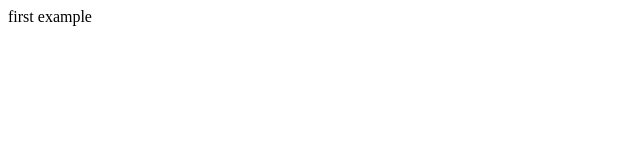
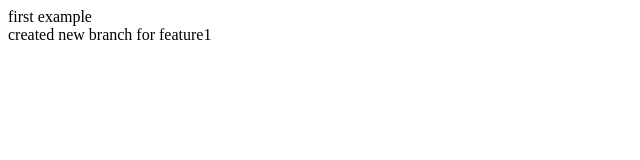
Before and after one commit to yousefmatar99/example1, a plain HTML site: page index.html in a window 1280 px wide. Shown: the whole page, without its empty margins (0-640 px from the left). Drawn offline with Linux system fonts and the light colour scheme.

Commit message:
added feature1

```diff
--- a/index.html
+++ b/index.html
@@ -1 +1,2 @@
 <div>first example</div>
+<div>created new branch for feature1</div>
```
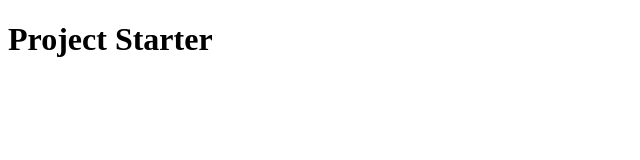
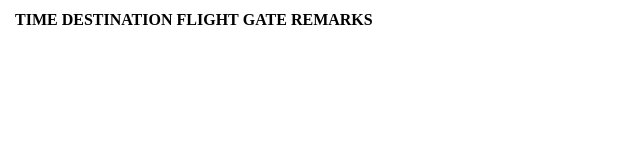
Before and after one commit to mwoods0157/fifty-projects, a plain HTML site: page day53-flight-widget/index.html in a window 1280 px wide. Shown: the whole page, without its empty margins (0-640 px from the left). Drawn offline with Linux system fonts and the light colour scheme.

Commit message:
html table flight headings

```diff
--- a/day53-flight-widget/index.html
+++ b/day53-flight-widget/index.html
@@ -8,7 +8,24 @@
     <title>Flight Widget</title>
 </head>
 <body>
-    <h1>Project Starter</h1>
+    <div class="departures">
+        <table>
+            <thead>
+                <tr>
+                    <th></th>
+                    <th>TIME</th>
+                    <th>DESTINATION</th>
+                    <th>FLIGHT</th>
+                    <th>GATE</th>
+                    <th>REMARKS</th>
+                </tr>
+            </thead>
+            <tbody>
+
+            </tbody>
+        </table>
+    </div>
+
     <script src="script.js"></script>
 </body>
 </html>
```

--- THE TASK ---
Report how many lines in the material contain "table". Write the number and stop.

--- FINAL ANSWER ---
3